Inspired by Eliz's recent post
regarding the ease, simplicity, and overwhelming reward of soup-making, as well as the cold weather that punched us in the gut over the weekend, I bought a bunch of Eastern European-ish ingredients and threw them in a pot tonight. The deep, rich smells of cabbage, locally-made kielbasa by Hummel Brothers, white beans, and loads of dill and caraway are wafting through my house as I type. We'll eat it tomorrow night after the cabbage has gotten a chance to turn silky and the broth enriches a bit in the fridge. After which point I am certain that a different kind of deep, rich smell will begin to rise from the couch. Ahem. Damned, delicious cruciferous vegetables.
We've been eating not such exciting stuff lately. One of the reasons I love Andy so much is that he is game to indulge, on occasion, setting all moral qualms aside, in bad chain Tex-Mex fare with me at 3:30 on a Sunday afternoon, because it's not a good idea to go hungry to Trader Joe's and On The Border
is so seductive in this barren Mexican-food-free-zone known as Central Coastal Connecticut*. But I would like to give a shout-out to the Westville Kosher Market and Deli
out near Amity Wines & Spirits. If you are in need of babaganoush, spicy pepper salad, ethereal fluffy pita, cauliflower salad with tahini, and general Jewish grandmotherly and grandfatherly good cheer and fawning, look no further. Careful, though -- they close RIGHT AT SEVEN. Not 7:01. And sometimes more like 6:49.
*Okay, we could have gone to Taqueria Mexicana #2, home of the Foot Taco
, but that requires a several-mile detour up the Post Road.
I am back, and have had loads of other lovely food since my return, including a Camembert smuggled in from Quebec that smelled like sewage but tasted divine courtesy of Sonya and Ted
, but just briefly, here is Helsinki
(and the exhibition
, which is the reason I was there). Apologies to those who have read this before, but here is the briefest and easiest synopsis of the trip:

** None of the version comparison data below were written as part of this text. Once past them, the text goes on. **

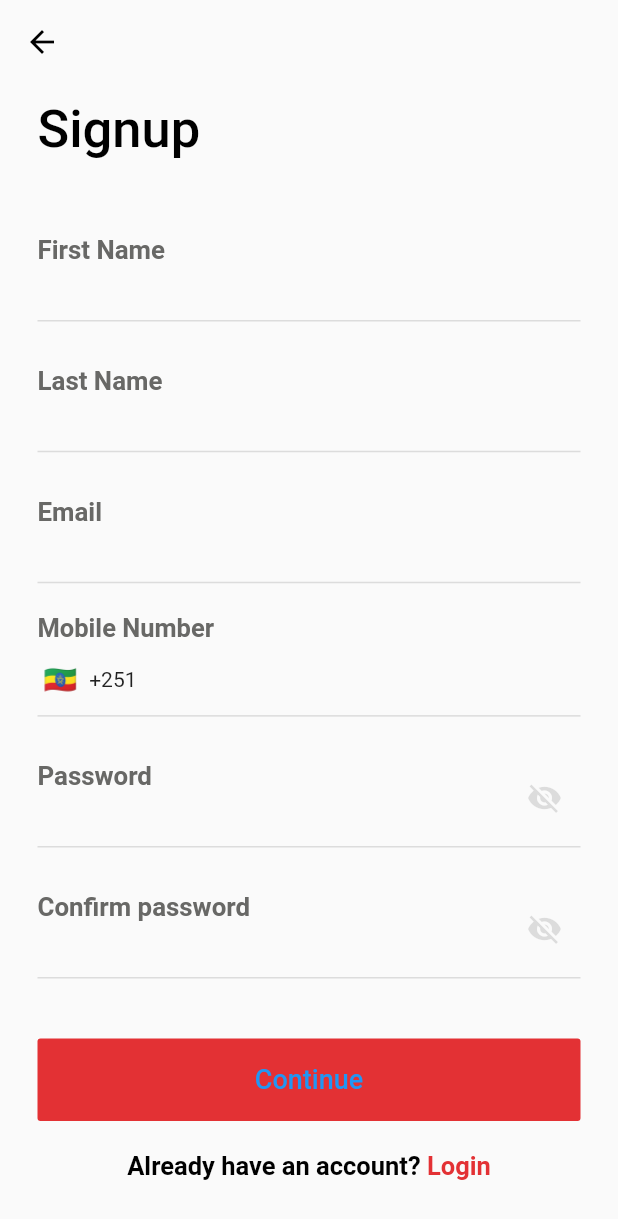
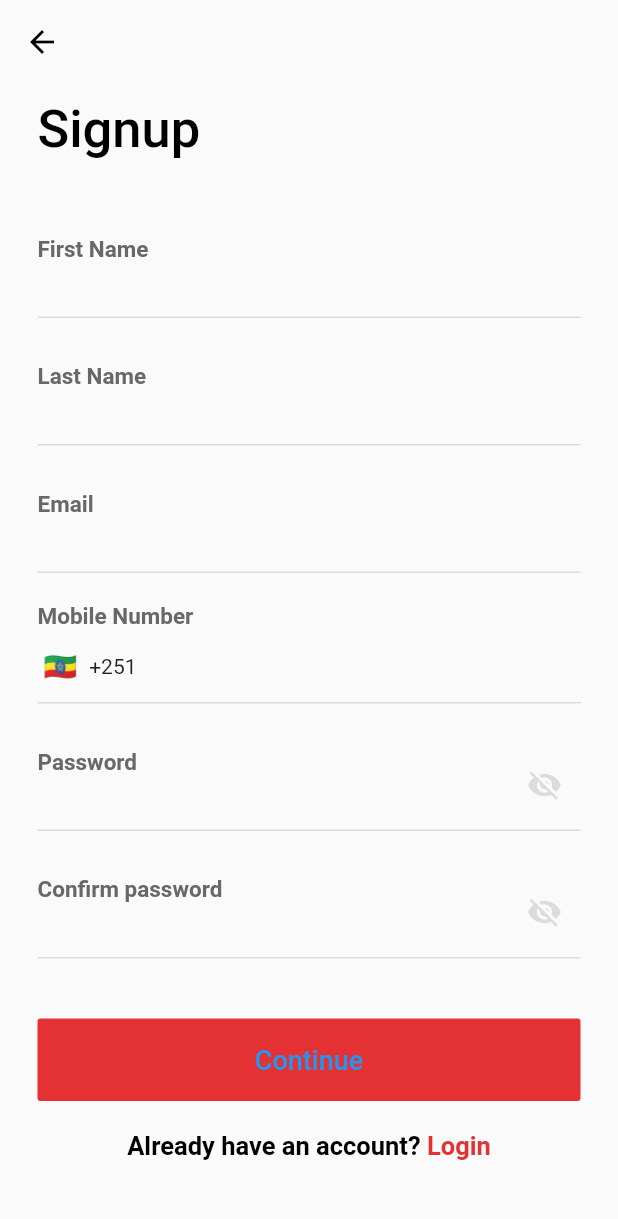
Before and after one commit to mikiyasET/Shilengae_App, a Flutter app: the SignUp screen opened directly, on a phone screen of 412 x 824 dp. Shown: the top 1219 px of the screen. Run offline on Flutter 3.47's test engine with Material 2 defaults, Android fonts, the phone set to English and light mode, and no system bars; drawn by our look-alikes of intl_phone_field; our stand-ins replace easy_localization, flutter_spinkit, fluttertoast, pin_code_fields; missing offline and left inert: flutter_facebook_login.

Commit message:
Signup page font size reduced

```diff
--- a/lib/screens/signup.dart
+++ b/lib/screens/signup.dart
@@ -60,7 +60,7 @@ class _SignUpState extends State<SignUp> {
                   labelStyle: TextStyle(
                     color: Theme.of(context).accentColor,
                     fontWeight: FontWeight.w600,
-                    fontSize: 23,
+                    fontSize: 20,
                     height: .6,
                   ),
                   border: UnderlineInputBorder(
@@ -90,7 +90,7 @@ class _SignUpState extends State<SignUp> {
                   labelStyle: TextStyle(
                     color: Theme.of(context).accentColor,
                     fontWeight: FontWeight.w600,
-                    fontSize: 23,
+                    fontSize: 20,
                     height: .6,
                   ),
                   border: UnderlineInputBorder(
@@ -121,7 +121,7 @@ class _SignUpState extends State<SignUp> {
                   labelStyle: TextStyle(
                     color: Theme.of(context).accentColor,
                     fontWeight: FontWeight.w600,
-                    fontSize: 23,
+                    fontSize: 20,
                     height: .6,
                   ),
                   border: UnderlineInputBorder(
@@ -141,7 +141,7 @@ class _SignUpState extends State<SignUp> {
                 style: TextStyle(
                   color: Theme.of(context).accentColor,
                   fontWeight: FontWeight.w600,
-                  fontSize: 17,
+                  fontSize: 15,
                 ),
               ),
               Container(
@@ -202,7 +202,7 @@ class _SignUpState extends State<SignUp> {
                       labelStyle: TextStyle(
                         color: Theme.of(context).accentColor,
                         fontWeight: FontWeight.w600,
-                        fontSize: 23,
+                        fontSize: 20,
                         height: 0,
                       ),
                       border: UnderlineInputBorder(
@@ -256,7 +256,7 @@ class _SignUpState extends State<SignUp> {
                       labelStyle: TextStyle(
                         color: Theme.of(context).accentColor,
                         fontWeight: FontWeight.w600,
-                        fontSize: 23,
+                        fontSize: 20,
                         height: 0,
                       ),
                       border: UnderlineInputBorder(
```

Helsinki is a very small city with not a zillion obvious things to do, but the things there are to do are fun. It was not yet cold or dark -- the weather was just kind of like fall is here. The Finnish Home Depot is called Bauhaus. They get drunk very early in the night, pee in the bushes neat the post office, and then keep drinking. It is extremely safe to walk home by oneself past the train station at 4:00 a.m. Not one person was wearing flip-flops, and I also saw not one cat. The herring section of the supermarket is the size of an entire dairy section here, and the dairy section there is the size of an American produce department. Reindeer is very mild though very very dark in color, and they eat it there the way we eat beef here -- in everything. The grocery store also sells frozen birch branches for use in the home sauna, of which there is invariably one. George Michael is the background music in the grocery store, where one can buy Lordi
Light Cola. The taxis are Mercedes and Volvo station wagons, and the cars are American-size, not French- or Italian-size. Everyone litters and pukes in the streets at 4:00 a.m. after leaving the bars, but then miraculously in the morning everything is sparkling clean again. People seem to love practicing their English with you, but they need no practice and speak better English than me. Strange English does occur, however. Several of us, including the Saarinen grandchildren, went to a bar called We Got Beef
. And it was not a gay bar.
I ate a lot of reindeer, drank some sea buckthorn juice, consumed my weight in smoked salmon at the hotel breakfast buffet every morning, wolfed down plates of fried vendace and parsnips, and admired far more herring than I could ever eat. The Finns, they know how to display their preserved fish.
And! On the way home, the Canadian coach, Joe Soares, from Murderball
was on my plane!
Bookending the Summer with Lobster
Alexandra Wentworth, in her WASP Cookbook
, writes that One Must Bookend the Summer with Lobster. Loyal readers might have thought I'd done that in Maine, but for me, the summer officially ends on Columbus Day, when Abbott's Lobster in the Rough
closes for the season. Dinner last night was a hot lobster roll: a Connecticut specialty involving not the mayonnaisey, celeried salad served elsewhere, but instead a quarter-pound scoop of pure lobster adulterated only by fresh, sweet melted butter. It is the food of the gods. I once went to a conference in Boston and arranged my entire itinerary to rent a car and fly back out of Hartford so that I could drive to Noank, CT and get my fix, since such things are not available in California. Last night I gilded the lily by also eating a bowl of their lobster bisque, which is pretty much a hot, thick lobster milkshake, enriched with extra butter and sherry. All this after a pre-birthday indulgence of a breakfast Dirt Ball at the Bantam Bread Company
-- a nutmeg muffin dipped in melted butter and rolled in sugar. Gee, good thing the Finns are known for their light 'n' healthy spa cuisine
! My hope is that a good sauna or two will sweat all the butter out of me.